- discomfort using technology for some health-related activities
Liaising with local initiatives to support digital inclusion can help. Digital inclusion is a term used for initiatives that help people gain access to online services, support them in using these services, and provide training in digital literacy skills. The local authority is often the lead agency for digital inclusion work and can help you understand how best to support and enable people at risk of exclusion.
Local and national voluntary and community groups may also have guidelines or equipment that can help.
- Consider how you can increase the accessibility and usability of online information and forms. Many websites and online tools include features which help to improve accessibility, including the use of screen-readers for text and captions for videos and the ability to increase text size and change the display colours.
- Recognise that digital technology is not a replacement for other approaches. It should complement traditional methods, and its use should be tailored to the needs and preferences of each individual, recognising that these may change over time.
Quite rightly, NHS commissioners, services and individual health professionals are concerned about governance, security and confidentiality in implementing digital health.
Organisations can (to a greater or lesser extent) control these issues within the systems they use (for example data security for people using tele-monitoring equipment). These systems all need to be developed and implemented with robust security and governance processes.
However, other technologies – most obviously social media, which can be used by anyone with access to the internet, with no training or security protocols – is outside the NHS or indeed any organisation’s sphere of control. Information and comments on social media can and will be shared widely, often beyond the intended audience. Nothing can be assumed to be private or ‘off-the-record’, so people working in services and patients themselves need to be confident the information they are sharing is appropriate before anything is published or posted. Organisations and individuals need to beware of including information in posts which could identify individuals, and to remember that simply removing names is not always enough to protect the identity of patients or members of the public.
When using social media, healthcare professionals and others working for the organisation, must follow their own policies and procedures relating to record-keeping, data security, intellectual property and privacy. It may be helpful for organisations to develop guidelines for safe and acceptable use and publicise these to users.

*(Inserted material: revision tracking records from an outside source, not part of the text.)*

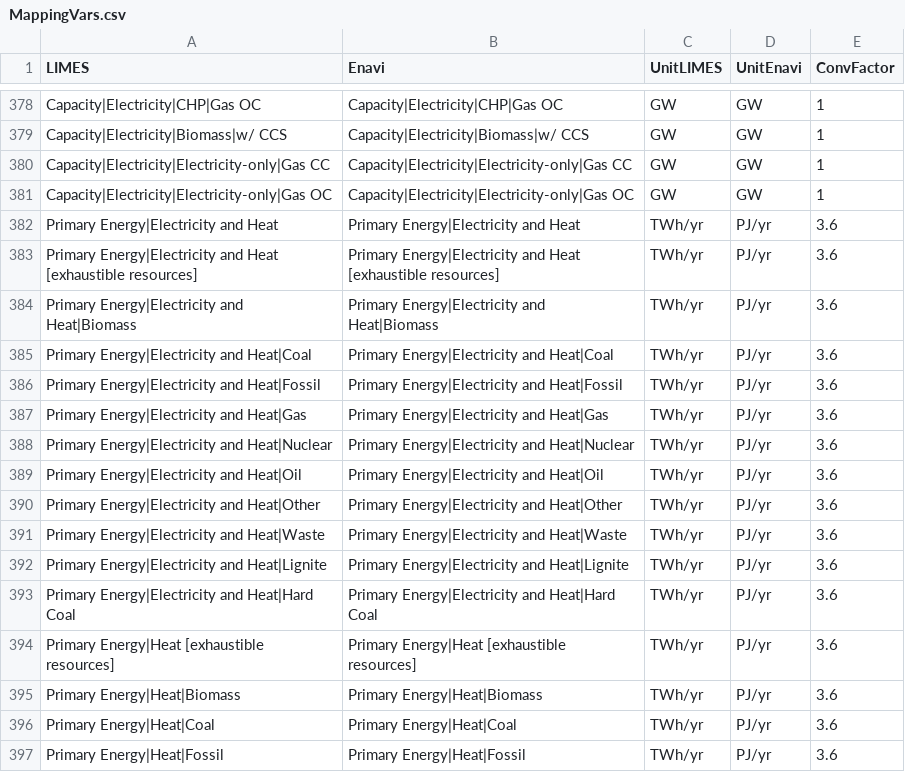
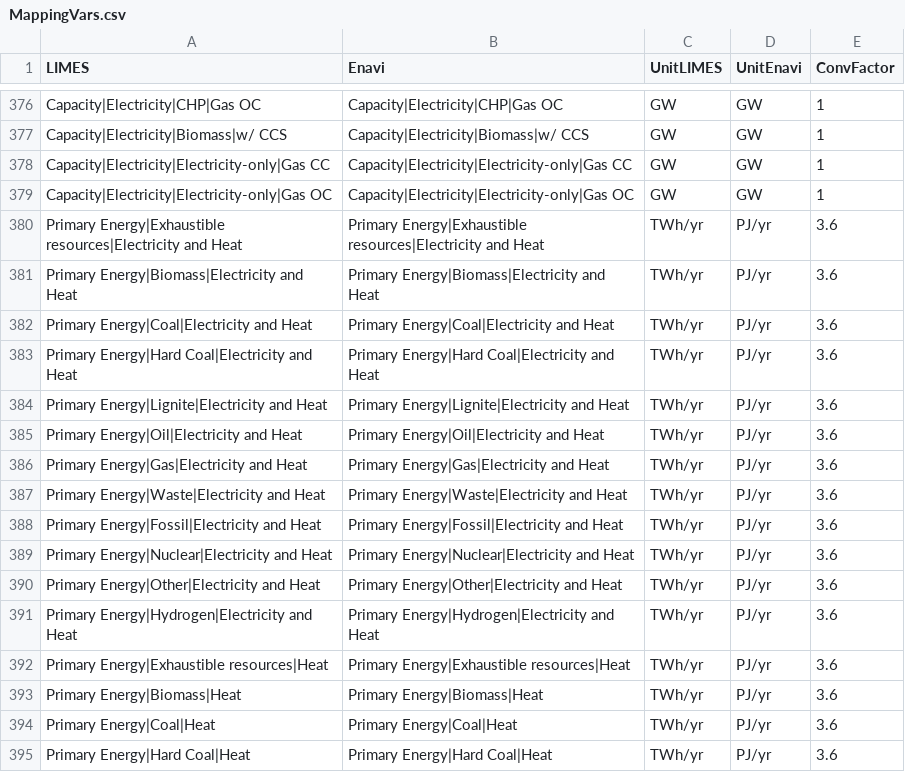
Before and after one commit to pik-piam/limes, a CSV file: inst/extdata/MappingVars.csv, drawn as a sheet; only a part is shown, gaps mark what is left out; the diff covers the shown part only.

Commit message:
*change in the name of "primary energy" variables; report hydrogen price as weigthed variable

```diff
--- a/inst/extdata/MappingVars.csv
+++ b/inst/extdata/MappingVars.csv
@@ -381,17 +379,17 @@ Capacity|Electricity|Electricity-only|Gas CC;Capacity|Electricity|Electricity-on
 Capacity|Electricity|Electricity-only|Gas OC;Capacity|Electricity|Electricity-only|Gas OC;GW;GW;1
-Primary Energy|Electricity and Heat;Primary Energy|Electricity and Heat;TWh/yr;PJ/yr;3.6
-Primary Energy|Electricity and Heat [exhaustible resources];Primary Energy|Electricity and Heat [exhaustible resources];TWh/yr;PJ/yr;3.6
-Primary Energy|Electricity and Heat|Biomass;Primary Energy|Electricity and Heat|Biomass;TWh/yr;PJ/yr;3.6
-Primary Energy|Electricity and Heat|Coal;Primary Energy|Electricity and Heat|Coal;TWh/yr;PJ/yr;3.6
-Primary Energy|Electricity and Heat|Fossil;Primary Energy|Electricity and Heat|Fossil;TWh/yr;PJ/yr;3.6
-Primary Energy|Electricity and Heat|Gas;Primary Energy|Electricity and Heat|Gas;TWh/yr;PJ/yr;3.6
-Primary Energy|Electricity and Heat|Nuclear;Primary Energy|Electricity and Heat|Nuclear;TWh/yr;PJ/yr;3.6
-Primary Energy|Electricity and Heat|Oil;Primary Energy|Electricity and Heat|Oil;TWh/yr;PJ/yr;3.6
-Primary Energy|Electricity and Heat|Other;Primary Energy|Electricity and Heat|Other;TWh/yr;PJ/yr;3.6
-Primary Energy|Electricity and Heat|Waste;Primary Energy|Electricity and Heat|Waste;TWh/yr;PJ/yr;3.6
-Primary Energy|Electricity and Heat|Lignite;Primary Energy|Electricity and Heat|Lignite;TWh/yr;PJ/yr;3.6
-Primary Energy|Electricity and Heat|Hard Coal;Primary Energy|Electricity and Heat|Hard Coal;TWh/yr;PJ/yr;3.6
-Primary Energy|Heat [exhaustible resources];Primary Energy|Heat [exhaustible resources];TWh/yr;PJ/yr;3.6
-Primary Energy|Heat|Biomass;Primary Energy|Heat|Biomass;TWh/yr;PJ/yr;3.6
-Primary Energy|Heat|Coal;Primary Energy|Heat|Coal;TWh/yr;PJ/yr;3.6
-Primary Energy|Heat|Fossil;Primary Energy|Heat|Fossil;TWh/yr;PJ/yr;3.6
+Primary Energy|Exhaustible resources|Electricity and Heat;Primary Energy|Exhaustible resources|Electricity and Heat;TWh/yr;PJ/yr;3.6
+Primary Energy|Biomass|Electricity and Heat;Primary Energy|Biomass|Electricity and Heat;TWh/yr;PJ/yr;3.6
+Primary Energy|Coal|Electricity and Heat;Primary Energy|Coal|Electricity and Heat;TWh/yr;PJ/yr;3.6
+Primary Energy|Hard Coal|Electricity and Heat;Primary Energy|Hard Coal|Electricity and Heat;TWh/yr;PJ/yr;3.6
+Primary Energy|Lignite|Electricity and Heat;Primary Energy|Lignite|Electricity and Heat;TWh/yr;PJ/yr;3.6
+Primary Energy|Oil|Electricity and Heat;Primary Energy|Oil|Electricity and Heat;TWh/yr;PJ/yr;3.6
+Primary Energy|Gas|Electricity and Heat;Primary Energy|Gas|Electricity and Heat;TWh/yr;PJ/yr;3.6
+Primary Energy|Waste|Electricity and Heat;Primary Energy|Waste|Electricity and Heat;TWh/yr;PJ/yr;3.6
+Primary Energy|Fossil|Electricity and Heat;Primary Energy|Fossil|Electricity and Heat;TWh/yr;PJ/yr;3.6
+Primary Energy|Nuclear|Electricity and Heat;Primary Energy|Nuclear|Electricity and Heat;TWh/yr;PJ/yr;3.6
+Primary Energy|Other|Electricity and Heat;Primary Energy|Other|Electricity and Heat;TWh/yr;PJ/yr;3.6
+Primary Energy|Hydrogen|Electricity and Heat;Primary Energy|Hydrogen|Electricity and Heat;TWh/yr;PJ/yr;3.6
+Primary Energy|Exhaustible resources|Heat;Primary Energy|Exhaustible resources|Heat;TWh/yr;PJ/yr;3.6
+Primary Energy|Biomass|Heat;Primary Energy|Biomass|Heat;TWh/yr;PJ/yr;3.6
+Primary Energy|Coal|Heat;Primary Energy|Coal|Heat;TWh/yr;PJ/yr;3.6
+Primary Energy|Hard Coal|Heat;Primary Energy|Hard Coal|Heat;TWh/yr;PJ/yr;3.6
```
Also changed, not shown: 4 added rows, 5 removed rows, 1 moved row and 62 edited cells elsewhere in this file, inst/extdata/WeightedAverageVars.csv, 5 other files.
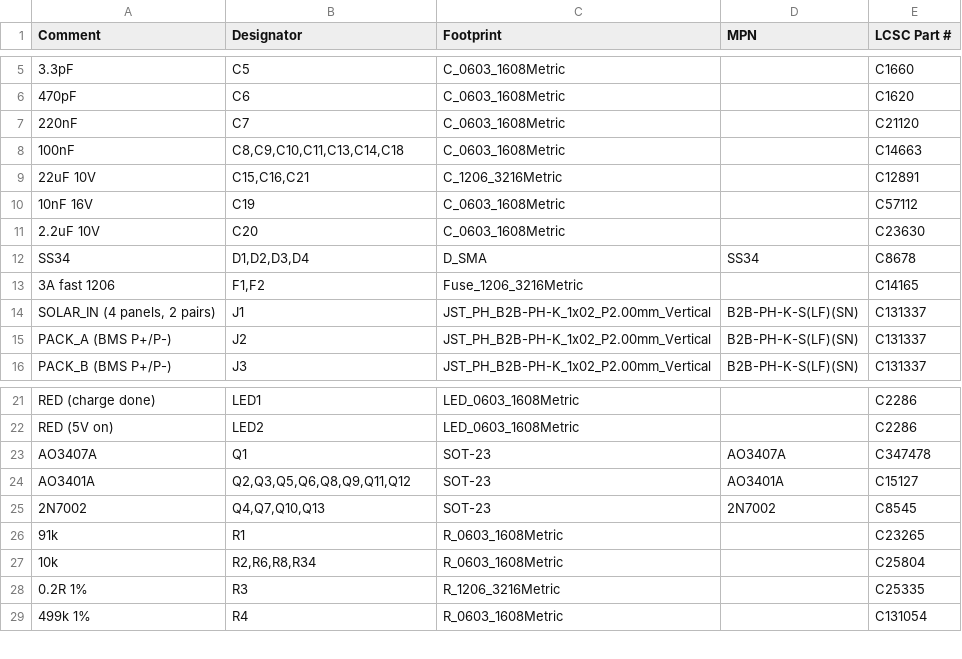
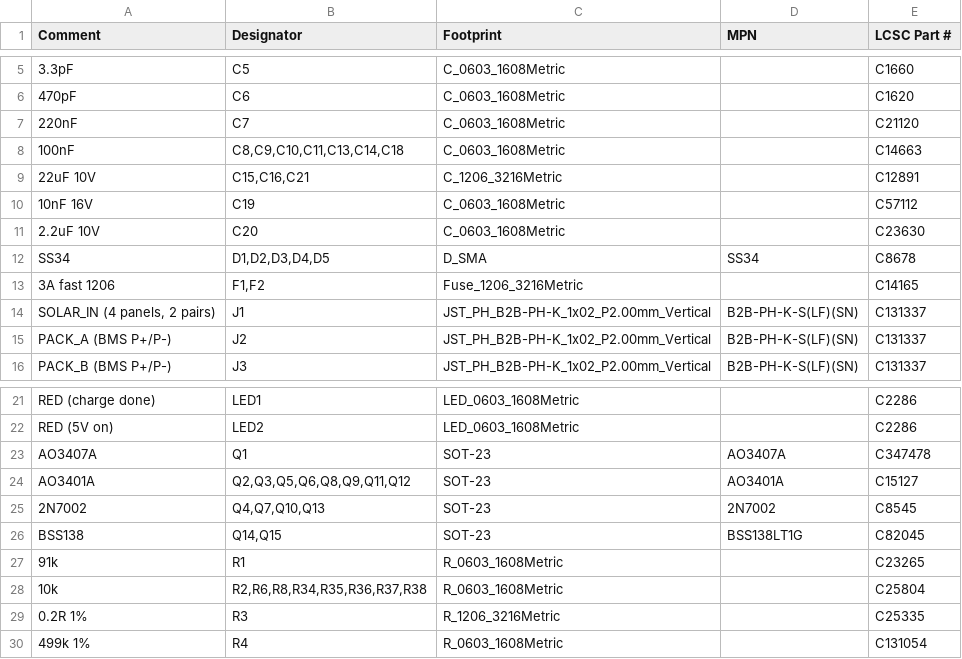
Before and after one commit to ANaceri26/AutoSun, a CSV file: builds/A_full_assembly/BOM_JLCPCB.csv, drawn as a sheet; only a part is shown, gaps mark what is left out.

```diff
--- a/builds/A_full_assembly/BOM_JLCPCB.csv
+++ b/builds/A_full_assembly/BOM_JLCPCB.csv
@@ -11,3 +11,3 @@ Comment,Designator,Footprint,MPN,LCSC Part #
 2.2uF 10V,C20,C_0603_1608Metric,,C23630
-SS34,"D1,D2,D3,D4",D_SMA,SS34,C8678
+SS34,"D1,D2,D3,D4,D5",D_SMA,SS34,C8678
 3A fast 1206,"F1,F2",Fuse_1206_3216Metric,,C14165
@@ -25,4 +25,5 @@ AO3401A,"Q2,Q3,Q5,Q6,Q8,Q9,Q11,Q12",SOT-23,AO3401A,C15127
 2N7002,"Q4,Q7,Q10,Q13",SOT-23,2N7002,C8545
+BSS138,"Q14,Q15",SOT-23,BSS138LT1G,C82045
 91k,R1,R_0603_1608Metric,,C23265
-10k,"R2,R6,R8,R34",R_0603_1608Metric,,C25804
+10k,"R2,R6,R8,R34,R35,R36,R37,R38",R_0603_1608Metric,,C25804
 0.2R 1%,R3,R_1206_3216Metric,,C25335
```
Also changed, not shown: builds/A_full_assembly/CPL_JLCPCB.csv, builds/A_full_assembly/YOU_SOLDER_THESE.csv, 30 other files.
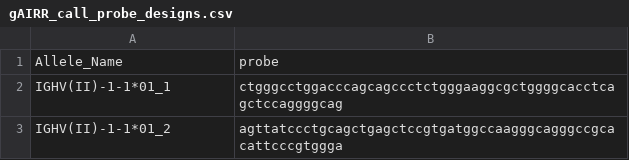
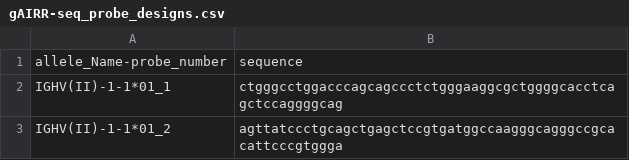
Before and after one commit to maojanlin/gAIRRsuite, a CSV file: supplementary_files/gAIRR-seq_probe_designs.csv (was supplementary_files/gAIRR_call_probe_designs.csv), drawn as a sheet; only a part is shown.

Commit message:
rename, change header

```diff
--- a/supplementary_files/gAIRR_call_probe_designs.csv
+++ b/supplementary_files/gAIRR-seq_probe_designs.csv
@@ -1,2 +1,2 @@
-Allele_Name,probe
+allele_Name-probe_number,sequence
 IGHV(II)-1-1*01_1,ctgggcctggacccagcagccctctgggaaggcgctggggcacctcagctccaggggcag
```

Leeds City Council, Leeds and York Partnership NHS Foundation Trust, Leeds Community Healthcare NHS Trust, and Leeds Teaching Hospitals NHS Trust have produced social media guidance for all their staff.
There is now a wide range of guidance for health professionals:
- The GMC has produced brief guidance on Doctors' use of social media
- The BMA has produced more extensive guidance on Using social media: practical and ethical guidance for doctors and medical students
- The RCGP has produced a Social Media Highway Code
In some cases, health professionals may be concerned about adopting new technologies into practice.
These concerns can include:
- the impact on their relationships with patients
- changes to their role, including their clinical autonomy and credibility
- adapting how they work, including changing consultations
- how to use the technology
Professional concerns can often be addressed through:
- a clear explanation of the benefits to the patient, including, for example, the ability to undertake more frequent consultations, as well as the fact that this is often an approach patients themselves would prefer
- a clear case for the benefits to the organisation and their practice, for example the ability to offer more appointments
- clear protocols to ensure that the service continues to be provided to people in the way that best meets their needs and preferences (i.e. not a ‘one size fits all, you must…’ approach)
- workforce development, to increase levels of comfort with using the technology and how to adapt their practice
The RCN is developing policy, guidance and resources to support the future needs of nurses and health care workers to prepare them for eHealth in nursing and patient care.